## Exercise prompt:
If a line in the entries below contains "setWorker", copy it.

Stored records:

>>>

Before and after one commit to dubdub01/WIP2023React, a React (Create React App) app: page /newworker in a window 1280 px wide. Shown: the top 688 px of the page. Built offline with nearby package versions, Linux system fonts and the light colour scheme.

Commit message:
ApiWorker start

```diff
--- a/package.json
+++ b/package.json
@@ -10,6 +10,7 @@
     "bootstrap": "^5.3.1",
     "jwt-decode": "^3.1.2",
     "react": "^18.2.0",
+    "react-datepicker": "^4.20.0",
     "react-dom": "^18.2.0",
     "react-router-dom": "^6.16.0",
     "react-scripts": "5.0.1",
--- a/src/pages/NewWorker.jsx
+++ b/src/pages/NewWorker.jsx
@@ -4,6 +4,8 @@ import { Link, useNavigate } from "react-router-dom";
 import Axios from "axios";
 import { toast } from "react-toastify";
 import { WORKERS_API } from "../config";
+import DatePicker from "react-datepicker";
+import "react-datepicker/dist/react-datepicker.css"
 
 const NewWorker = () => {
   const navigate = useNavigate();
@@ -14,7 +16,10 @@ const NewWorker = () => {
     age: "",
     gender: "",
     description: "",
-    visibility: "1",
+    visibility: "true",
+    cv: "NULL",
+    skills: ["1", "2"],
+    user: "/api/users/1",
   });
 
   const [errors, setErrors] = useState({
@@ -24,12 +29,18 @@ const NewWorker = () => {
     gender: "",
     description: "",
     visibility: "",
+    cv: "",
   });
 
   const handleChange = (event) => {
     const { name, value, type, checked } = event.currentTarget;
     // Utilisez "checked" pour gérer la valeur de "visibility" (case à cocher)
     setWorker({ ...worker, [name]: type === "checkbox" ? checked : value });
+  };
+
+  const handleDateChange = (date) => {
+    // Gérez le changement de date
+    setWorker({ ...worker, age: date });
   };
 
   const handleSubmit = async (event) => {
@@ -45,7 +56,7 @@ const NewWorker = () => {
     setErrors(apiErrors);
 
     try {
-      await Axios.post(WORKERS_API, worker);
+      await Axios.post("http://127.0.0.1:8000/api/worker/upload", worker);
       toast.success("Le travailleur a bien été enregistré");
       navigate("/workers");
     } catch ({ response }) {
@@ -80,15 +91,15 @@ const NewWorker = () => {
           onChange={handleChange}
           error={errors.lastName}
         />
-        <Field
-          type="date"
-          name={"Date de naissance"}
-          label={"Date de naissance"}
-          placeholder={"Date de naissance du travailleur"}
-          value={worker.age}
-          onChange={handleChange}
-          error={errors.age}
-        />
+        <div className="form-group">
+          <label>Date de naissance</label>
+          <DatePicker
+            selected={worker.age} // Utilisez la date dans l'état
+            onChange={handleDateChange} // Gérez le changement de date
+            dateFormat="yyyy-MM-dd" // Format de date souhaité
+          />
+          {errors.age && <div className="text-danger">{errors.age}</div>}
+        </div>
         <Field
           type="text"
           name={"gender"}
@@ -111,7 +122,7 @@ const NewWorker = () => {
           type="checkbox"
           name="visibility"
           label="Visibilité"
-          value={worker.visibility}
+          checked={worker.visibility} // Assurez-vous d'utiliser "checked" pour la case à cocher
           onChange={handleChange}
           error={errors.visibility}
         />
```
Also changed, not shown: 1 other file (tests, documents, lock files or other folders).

<<<

## Task result:
     setWorker({ ...worker, [name]: type === "checkbox" ? checked : value });
+    setWorker({ ...worker, age: date });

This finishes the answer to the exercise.